We start off with ricotta, which we make ourselves (just cream, milk and lemon juice), and then fold in a bit of polenta and parmesan. So while it is a baked ricotta, the added polenta gives it a bit more body, like gnocchi. We then wrap it in fresh fig leaves, and bake it to order. We confit the rabbit whole, shred the meat, and mix it with some of the confit braising liquid and jus, then fold through roasted pistachio nuts, preserved figs, and chopped up dates, which we set into a log in cling wrap. That’s then sliced into a perfect disc for plating, accompanied by a porcini marmalade (basically caramelised fresh porcinis, onion, garlic, and fresh figs), and finished with fresh sliced truffles from Alba.
Have you tried any of the locally produced truffles?
Wesley: I have, yes, but the sample I got was about three weeks old and dry, and not very pleasant, so we haven’t really gone back to it. But we have a fantastic guy from Italy who brings them in.
So no yearly trips to Italy to go truffle hunting?
Wesley: That would be nice! Generally every time I’ve gone to Italy it’s been for work and I’ve been stuck in a kitchen! [laughs]
How do you find that something you describe as quintessentially north Italian translates to a local dining context?
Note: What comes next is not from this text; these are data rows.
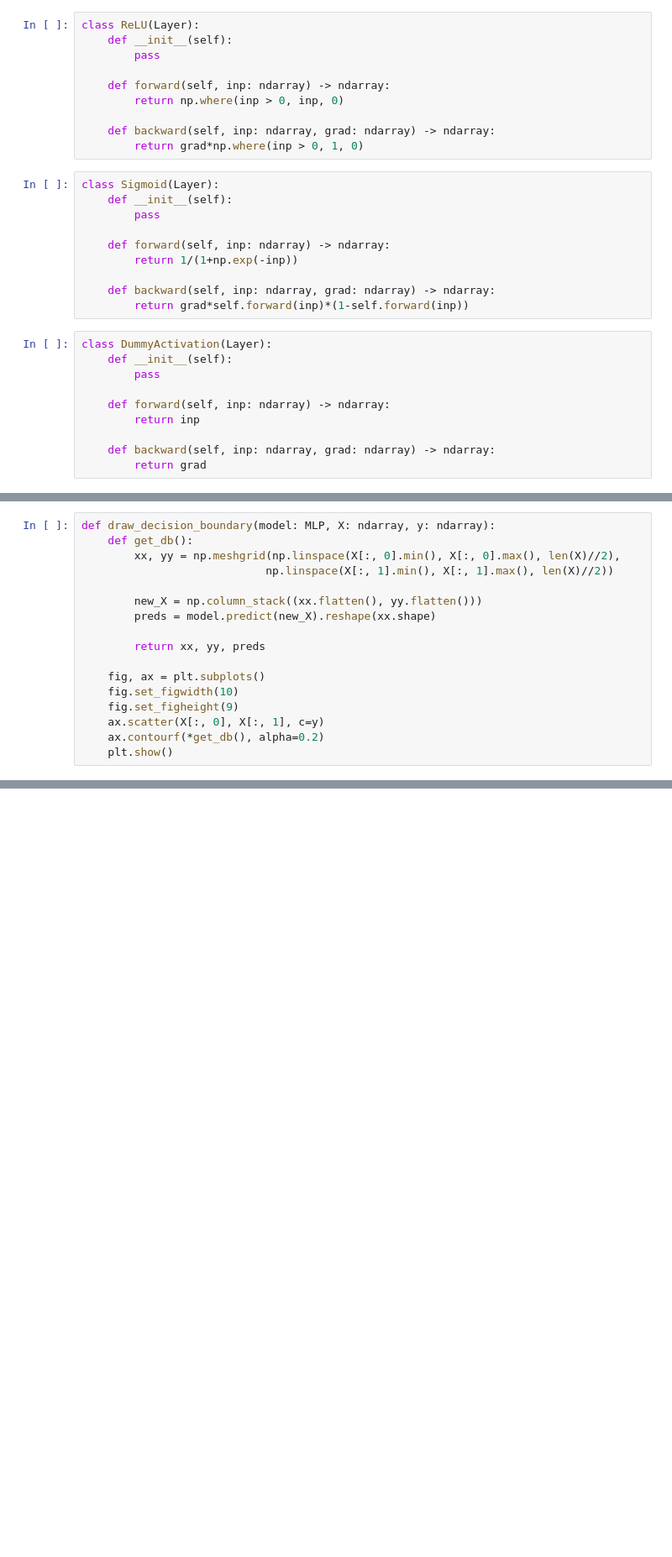
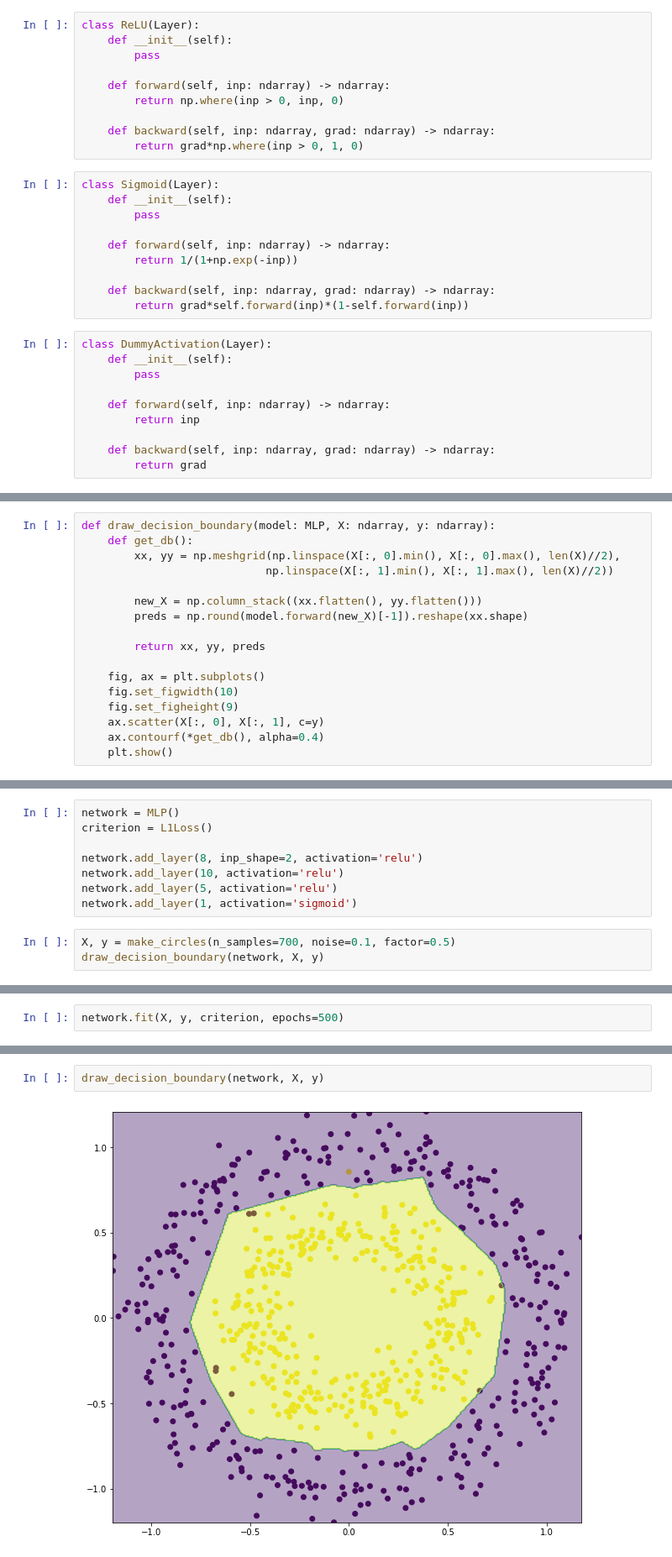
Before and after one commit to Mruzik1/NN-From-Scratch, a Jupyter notebook: src/new_neural_network.ipynb, the cells around one changed output, grey strips where cells are left out. Shown at 84% size. Saved outputs shown, nothing was run; the diff lists cells and outputs as text; blank space fills up the shorter version.

```diff
--- a/src/new_neural_network.ipynb
+++ b/src/new_neural_network.ipynb
@@ -160,7 +169,7 @@ def draw_decision_boundary(model: MLP, X: ndarray, y: ndarray):
                             np.linspace(X[:, 1].min(), X[:, 1].max(), len(X)//2))
 
         new_X = np.column_stack((xx.flatten(), yy.flatten()))
-        preds = model.predict(new_X).reshape(xx.shape)
+        preds = np.round(model.forward(new_X)[-1]).reshape(xx.shape)
 
         return xx, yy, preds
 
@@ -168,5 +177,5 @@ def draw_decision_boundary(model: MLP, X: ndarray, y: ndarray):
     fig.set_figwidth(10)
     fig.set_figheight(9)
     ax.scatter(X[:, 0], X[:, 1], c=y)
-    ax.contourf(*get_db(), alpha=0.2)
+    ax.contourf(*get_db(), alpha=0.4)
     plt.show()
@@ -214,0 +182,11 @@ network.fit(X_test, y_test, criterion, epochs=1)
+# %%
+network = MLP()
+criterion = L1Loss()
+
+network.add_layer(8, inp_shape=2, activation='relu')
+network.add_layer(10, activation='relu')
+network.add_layer(5, activation='relu')
+network.add_layer(1, activation='sigmoid')
+# %%
+X, y = make_circles(n_samples=700, noise=0.1, factor=0.5)
+draw_decision_boundary(network, X, y)
@@ -214,0 +195,2 @@ network.fit(X_test, y_test, criterion, epochs=1)
+# %%
+network.fit(X, y, criterion, epochs=500)
@@ -214,0 +202,4 @@ network.fit(X_test, y_test, criterion, epochs=1)
+# %%
+draw_decision_boundary(network, X, y)
+# %% [output]
+[figure, added]
```
Also changed, not shown: parts of 9 cells of this notebook, 2 other files.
Wesley: I don’t really focus on the regionality of any food; I just try to create a plate that tastes as good as possible, and if I’m working with baked ricotta and wild rabbit, parmesan and truffle seem to me like natural additions to make it more delicious, rather than anything to do with regionality. But yes, it’s probably most recognisable as a classic Italian dish; in fact we’ve got regular guests from Milan that come down every year and visit the whole restaurant group (The Test Kitchen, The Pot Luck Club, The Shortmarket Club), and when I served them this dish recently, they commented that it could be from their own neighbourhood.
So you focus on what you like, rather than being informed or guided by a particular region?
Wesley: Exactly – everything on the menu is there because it’s something I like to eat, and if I don’t like to eat it, it’s not ever going on the menu because it’ll be a drag to cook every night. My first and foremost goal here is to make every plate taste delicious; even more so than aesthetics. As long as it tastes fantastic, then I’m happy. We can make it look pretty afterwards, as we refine it more and more, but if it’s tasty and fantastic from the get-go, then we’re already winning.
Are there tweezers in your kitchen?
Wesley: Yes, quite a few.
We ask because of the new big buzz in the foodie world about the new “World Restaurant Awards” launched in Paris on Feb 18 this year [and which crowned Wolfgat in Paternoster the “Restaurant of the Year”]. They also had a category for “Tweezer-Free Kitchen”, and “Tattoo-Free Chef” [we say eyeing chef Randles’ tattooed arm].
Wesley: There are so many restaurant awards these days – it’s hard to know which ones to follow!
Finally, tell us about you (non-Italian) suppliers, and how long diners can expect to see this dish on the menu?
Wesley: Everything that we use protein-wise and for fresh ingredients is, and has to be, local. The rabbits we’re getting at the moment are brought in from Wild Peacock as the “middle man”, but there is a rabbit farm in Stellenbosch (even though South Africans don’t seem to be big fans of cooking rabbit, which is strange because it’s always been around – but then it does require quite a long cooking time). We find the fresh fig leaves locally [ed’s note: Wesley did reveal the location of his preferred fig tree in the city, but we’ve decided this is better left secret, lest he runs out of a key ingredient for this dish!], and our fresh porcini are currently sourced from Durban, where mushroom foragers have the advantage of more or less the same temperature all year.
We’ll keep the dish on the menu at least until October, when the fig leaves will probably become hard to source – they add something really unique to the plate, with a beautiful herbal, malt-like perfume that infuses the ricotta as it bakes and arrives at the table: both delicious and unfamiliar.
Where to get it: The Shortmarket Club, 88 Shortmarket Street, Cape Town. 021 447 2874.